Despite the two value chains a number of key constraints have been identified within the market systems including access to machinery and infrastructure, business development services, and access to finance, which must be addressed through the necessary interventions.
Mr Patrick Atta-Buabeng, a Senior Research and Learning Officer, CAMFED, said this during the launch of a Rapid Market Assessment Report to improve decent work and economic opportunities for rural young women.
The Campaign for Female Education (CAMFED) with support from the MasterCard Foundation and the International Labour Organisation Labs (ILO Labs), launched the Report at the Research and Learning Summit, on the theme: “Supporting Young Women’s enterprises to thrive during and post COVID-19: What will work”.
It seeks to take a system’s approach to analyse agricultural value chains in Northern Ghana to establish opportunities for improved decent work outcomes for young women.
Mr Atta-Buabeng said the objective is to select two value chains with strong potential to create entrepreneurship and employment opportunities for young women in northern Ghana.
It is also to identify the key constraints within the value chains and their wider market systems – exploring their possible root causes and proposing potential interventions to address them for the benefit of the young women.
Mrs Sally Ofori Yeboah, the CAMFED National Director, said the findings of the study sent a clarion call to community leaders and state agencies to challenge gender and cultural norms that were harmful to young women, particularly with regard to entrepreneurship and employment.
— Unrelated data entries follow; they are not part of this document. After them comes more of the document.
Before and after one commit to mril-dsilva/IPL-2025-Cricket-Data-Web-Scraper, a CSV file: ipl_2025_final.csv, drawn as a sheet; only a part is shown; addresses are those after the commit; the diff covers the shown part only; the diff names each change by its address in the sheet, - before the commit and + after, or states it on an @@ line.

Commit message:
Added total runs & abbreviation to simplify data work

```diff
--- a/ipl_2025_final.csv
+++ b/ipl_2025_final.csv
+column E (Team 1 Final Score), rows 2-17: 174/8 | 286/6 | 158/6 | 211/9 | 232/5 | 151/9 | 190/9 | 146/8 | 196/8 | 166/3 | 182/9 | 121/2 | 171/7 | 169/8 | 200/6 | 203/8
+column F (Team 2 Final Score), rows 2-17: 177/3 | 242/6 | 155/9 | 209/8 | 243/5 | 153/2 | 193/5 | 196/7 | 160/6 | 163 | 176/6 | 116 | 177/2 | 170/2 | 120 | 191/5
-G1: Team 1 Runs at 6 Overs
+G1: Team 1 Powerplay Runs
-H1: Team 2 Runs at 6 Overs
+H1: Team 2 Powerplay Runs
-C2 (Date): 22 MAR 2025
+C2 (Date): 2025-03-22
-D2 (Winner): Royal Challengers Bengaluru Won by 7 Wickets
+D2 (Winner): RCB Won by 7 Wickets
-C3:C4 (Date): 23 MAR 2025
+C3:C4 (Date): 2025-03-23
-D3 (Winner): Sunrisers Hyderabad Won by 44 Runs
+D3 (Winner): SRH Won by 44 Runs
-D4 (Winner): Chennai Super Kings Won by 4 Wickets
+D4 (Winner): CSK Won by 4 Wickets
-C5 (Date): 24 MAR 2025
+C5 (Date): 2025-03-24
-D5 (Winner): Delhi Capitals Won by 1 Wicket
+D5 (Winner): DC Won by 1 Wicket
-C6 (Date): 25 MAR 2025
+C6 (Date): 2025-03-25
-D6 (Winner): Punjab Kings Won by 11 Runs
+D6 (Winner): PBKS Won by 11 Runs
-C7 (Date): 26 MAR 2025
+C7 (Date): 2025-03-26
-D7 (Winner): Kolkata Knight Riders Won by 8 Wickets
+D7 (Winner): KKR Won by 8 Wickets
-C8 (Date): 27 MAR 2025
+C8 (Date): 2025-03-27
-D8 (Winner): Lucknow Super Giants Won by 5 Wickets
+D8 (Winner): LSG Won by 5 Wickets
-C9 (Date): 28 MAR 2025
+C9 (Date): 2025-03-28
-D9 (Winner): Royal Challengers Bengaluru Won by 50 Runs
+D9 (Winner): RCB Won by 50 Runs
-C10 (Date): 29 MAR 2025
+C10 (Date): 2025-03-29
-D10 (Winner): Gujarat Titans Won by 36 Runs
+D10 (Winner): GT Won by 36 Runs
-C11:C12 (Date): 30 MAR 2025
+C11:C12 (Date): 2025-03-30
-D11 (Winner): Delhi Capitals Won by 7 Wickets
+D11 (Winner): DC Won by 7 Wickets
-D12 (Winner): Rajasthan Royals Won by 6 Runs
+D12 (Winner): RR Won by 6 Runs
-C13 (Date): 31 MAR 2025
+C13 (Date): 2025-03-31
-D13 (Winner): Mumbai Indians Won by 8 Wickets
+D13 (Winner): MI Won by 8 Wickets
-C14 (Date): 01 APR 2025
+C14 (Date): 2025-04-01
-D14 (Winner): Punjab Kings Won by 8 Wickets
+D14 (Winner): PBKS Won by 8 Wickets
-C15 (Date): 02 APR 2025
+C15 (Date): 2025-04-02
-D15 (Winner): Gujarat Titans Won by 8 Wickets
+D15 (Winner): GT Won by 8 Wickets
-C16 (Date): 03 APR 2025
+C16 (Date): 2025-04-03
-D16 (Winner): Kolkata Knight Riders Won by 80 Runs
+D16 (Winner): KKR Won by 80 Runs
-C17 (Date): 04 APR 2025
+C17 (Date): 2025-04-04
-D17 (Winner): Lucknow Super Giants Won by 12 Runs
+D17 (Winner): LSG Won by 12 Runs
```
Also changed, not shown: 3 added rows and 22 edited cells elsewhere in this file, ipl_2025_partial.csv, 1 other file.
She said there was the need for communities to be sensitised on why such norms were prohibitive to business growth and entrepreneurship of young women, and the benefits that could be derived if there were no challenges for young women.
Ms Kafui Mills-Odoi, the Lead Youth Engagement Officer, Mastercard Foundation, said the agricultural value chain provided enormous opportunities for young Ghanaians to fully leverage with the potential of becoming the major contributor to the country’s Gross Domestic Product.
She said agriculture formed an integral part of ‘Young Africa Works’ Ghana strategy, an initiative to make agriculture value chain a livelihood option for young women and men.
She urged all stakeholders to work on the recommendations made in the Report to actualise opportunities for young women in the northern part of the country.
Mr Steve Hartrich, the Technical Officer of ILO Labs, pledged the organisation’s continued support to make a difference in the lives of young people.
CAMFED is a pan-African movement revolutionising how girls’ education is delivered.
Through a gold–standard system of accountability to the young people and communities it serves, it has created a model that radically improves girls’ prospects of becoming independent and influential women.